[Web page revision data]
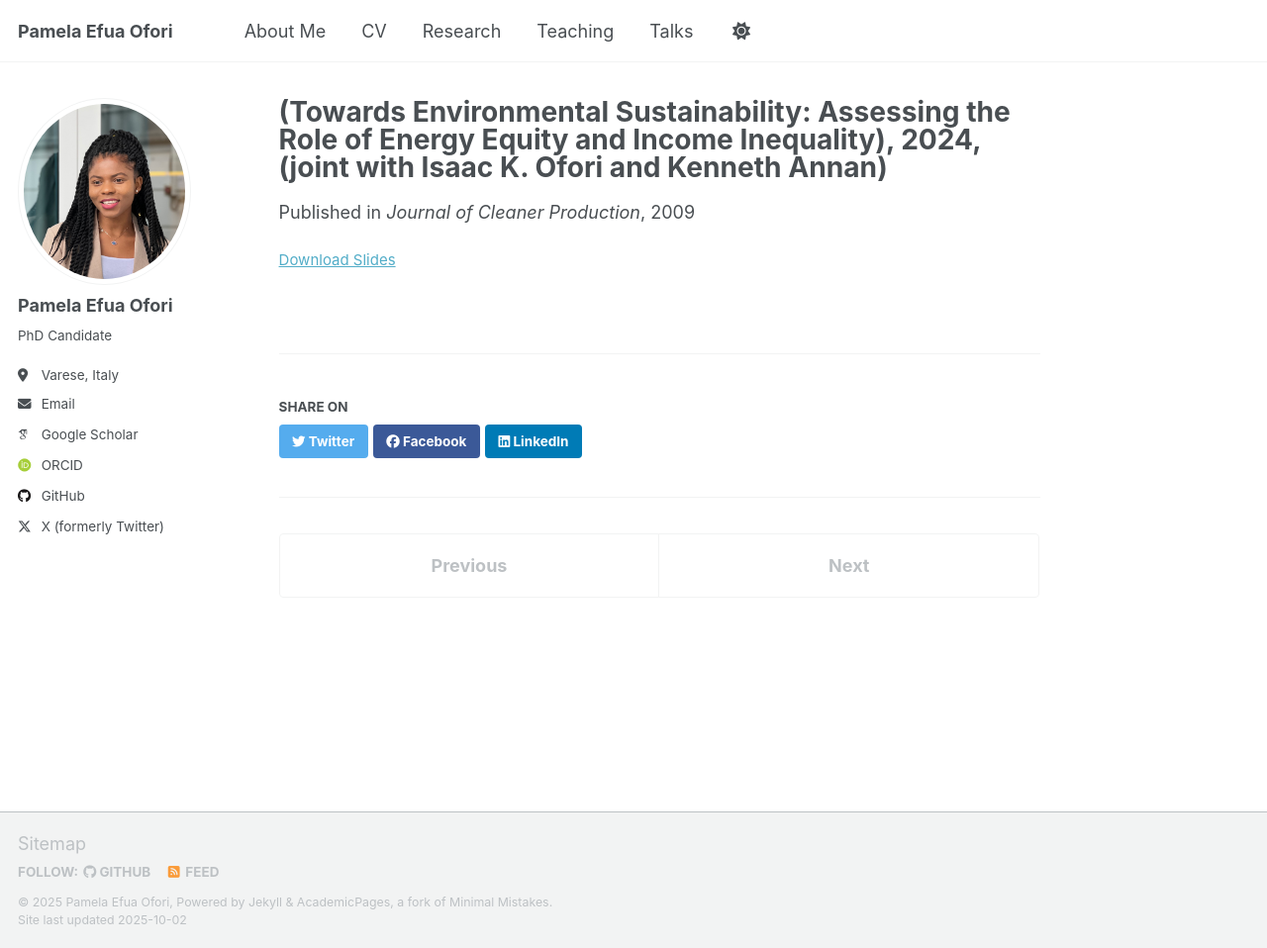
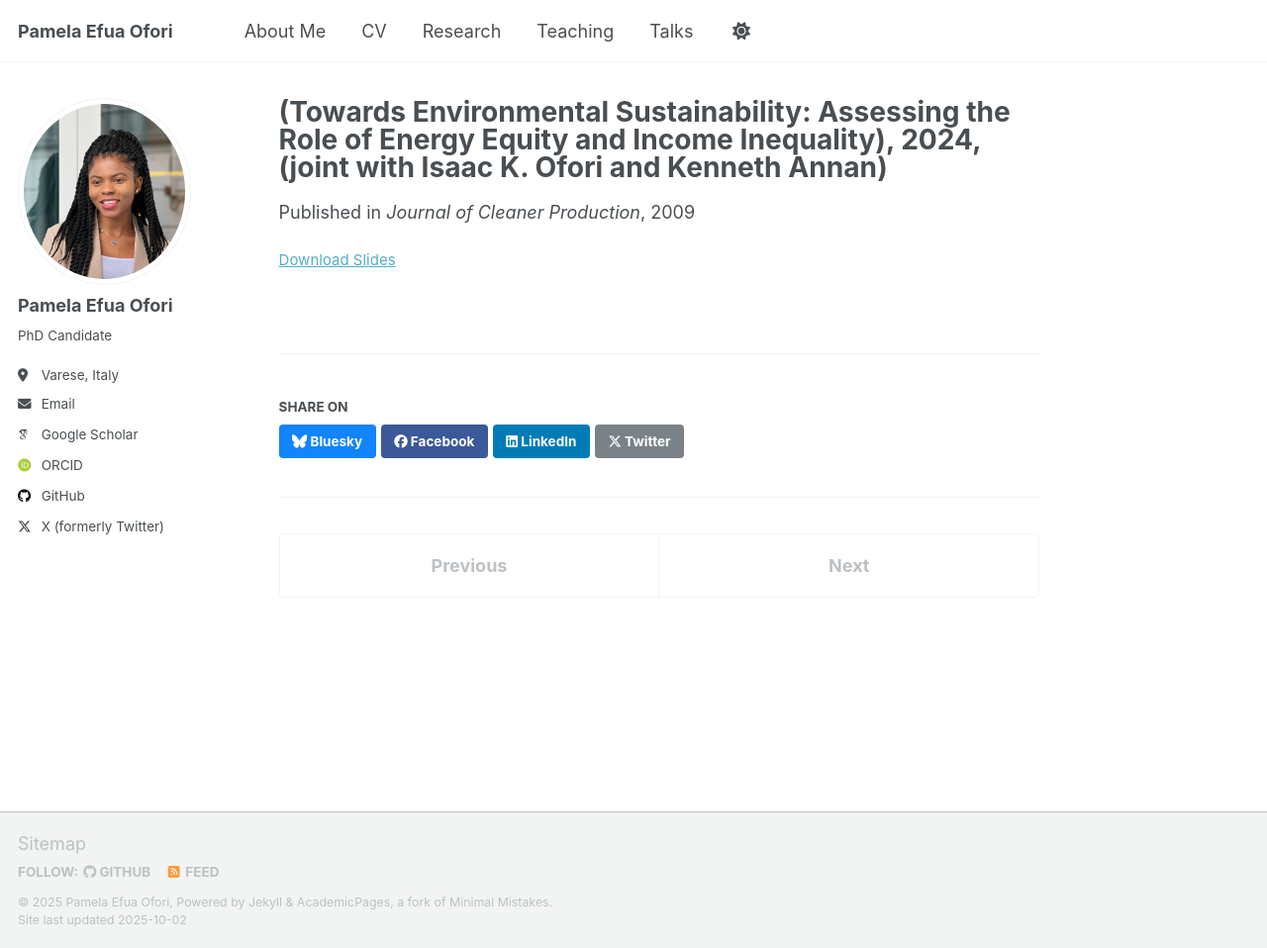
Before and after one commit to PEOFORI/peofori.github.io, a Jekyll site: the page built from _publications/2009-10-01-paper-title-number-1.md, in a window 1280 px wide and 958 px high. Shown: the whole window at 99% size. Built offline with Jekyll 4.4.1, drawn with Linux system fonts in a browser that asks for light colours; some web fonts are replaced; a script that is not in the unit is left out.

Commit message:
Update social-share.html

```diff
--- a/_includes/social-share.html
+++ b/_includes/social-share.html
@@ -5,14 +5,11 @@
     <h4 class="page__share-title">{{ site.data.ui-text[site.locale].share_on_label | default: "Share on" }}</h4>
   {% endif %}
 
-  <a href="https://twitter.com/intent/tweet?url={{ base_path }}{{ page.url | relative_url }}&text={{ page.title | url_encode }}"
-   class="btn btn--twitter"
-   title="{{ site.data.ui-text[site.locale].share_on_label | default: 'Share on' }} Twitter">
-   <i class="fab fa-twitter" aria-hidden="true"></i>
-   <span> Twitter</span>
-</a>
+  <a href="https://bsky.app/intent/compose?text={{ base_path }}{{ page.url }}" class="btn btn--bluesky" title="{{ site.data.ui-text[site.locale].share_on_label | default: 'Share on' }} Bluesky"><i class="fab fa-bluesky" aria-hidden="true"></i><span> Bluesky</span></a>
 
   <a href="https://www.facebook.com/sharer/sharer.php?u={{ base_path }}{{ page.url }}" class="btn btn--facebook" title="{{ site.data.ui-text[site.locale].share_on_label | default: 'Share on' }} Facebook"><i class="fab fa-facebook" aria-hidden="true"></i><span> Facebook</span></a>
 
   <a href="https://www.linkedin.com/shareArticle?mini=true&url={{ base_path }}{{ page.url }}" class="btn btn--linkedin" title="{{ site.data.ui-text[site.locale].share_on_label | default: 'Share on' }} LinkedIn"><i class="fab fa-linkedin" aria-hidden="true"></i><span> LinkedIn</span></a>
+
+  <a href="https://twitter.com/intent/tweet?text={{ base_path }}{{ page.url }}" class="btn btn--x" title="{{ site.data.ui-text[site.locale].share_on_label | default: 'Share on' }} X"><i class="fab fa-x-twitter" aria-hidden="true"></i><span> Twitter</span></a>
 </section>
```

--

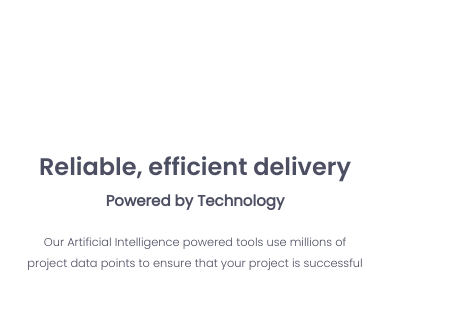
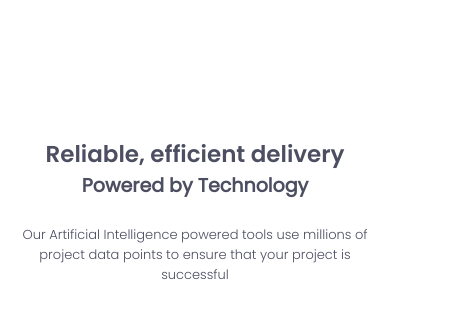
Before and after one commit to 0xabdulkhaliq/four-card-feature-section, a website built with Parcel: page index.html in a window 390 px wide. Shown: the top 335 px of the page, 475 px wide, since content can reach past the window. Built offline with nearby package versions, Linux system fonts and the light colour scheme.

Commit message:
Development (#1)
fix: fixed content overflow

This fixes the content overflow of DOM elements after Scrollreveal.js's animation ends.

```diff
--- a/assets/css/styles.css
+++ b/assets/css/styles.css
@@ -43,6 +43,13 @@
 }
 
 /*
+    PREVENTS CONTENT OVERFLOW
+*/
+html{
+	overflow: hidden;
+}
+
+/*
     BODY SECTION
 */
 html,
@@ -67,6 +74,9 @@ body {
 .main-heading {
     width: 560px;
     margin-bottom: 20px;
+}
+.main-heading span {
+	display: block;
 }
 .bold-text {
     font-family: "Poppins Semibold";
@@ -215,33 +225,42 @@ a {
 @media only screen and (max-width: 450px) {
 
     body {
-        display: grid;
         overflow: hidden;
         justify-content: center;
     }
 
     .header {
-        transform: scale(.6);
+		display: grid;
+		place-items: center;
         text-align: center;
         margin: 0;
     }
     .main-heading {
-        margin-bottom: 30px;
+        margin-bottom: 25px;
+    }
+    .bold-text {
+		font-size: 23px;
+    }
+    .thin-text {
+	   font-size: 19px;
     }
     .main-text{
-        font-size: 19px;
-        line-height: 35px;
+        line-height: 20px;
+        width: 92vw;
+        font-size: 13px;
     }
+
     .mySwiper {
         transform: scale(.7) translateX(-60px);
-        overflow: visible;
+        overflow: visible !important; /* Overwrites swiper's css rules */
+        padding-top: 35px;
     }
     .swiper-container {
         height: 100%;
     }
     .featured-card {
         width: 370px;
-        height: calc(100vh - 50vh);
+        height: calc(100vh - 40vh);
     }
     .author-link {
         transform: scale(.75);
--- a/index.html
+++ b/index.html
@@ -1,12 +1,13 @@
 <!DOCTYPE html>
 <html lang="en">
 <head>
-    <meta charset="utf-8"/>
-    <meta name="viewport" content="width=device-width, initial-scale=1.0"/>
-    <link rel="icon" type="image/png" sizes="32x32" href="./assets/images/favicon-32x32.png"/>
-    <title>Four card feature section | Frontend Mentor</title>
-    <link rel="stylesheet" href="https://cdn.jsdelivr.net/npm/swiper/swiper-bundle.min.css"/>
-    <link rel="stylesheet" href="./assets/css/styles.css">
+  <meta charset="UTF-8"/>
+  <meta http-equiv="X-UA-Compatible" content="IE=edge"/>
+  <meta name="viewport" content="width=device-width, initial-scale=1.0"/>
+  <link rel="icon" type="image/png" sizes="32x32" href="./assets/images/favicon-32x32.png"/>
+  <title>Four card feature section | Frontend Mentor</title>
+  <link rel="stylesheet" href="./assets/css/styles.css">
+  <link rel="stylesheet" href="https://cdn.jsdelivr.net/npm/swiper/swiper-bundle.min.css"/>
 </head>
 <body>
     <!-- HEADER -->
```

[PROBLEM TO SOLVE] All lines of the entries containing the string "social" must be shown in full.

[RESULT OF THE TASK]
Update social-share.html
--- a/_includes/social-share.html
+++ b/_includes/social-share.html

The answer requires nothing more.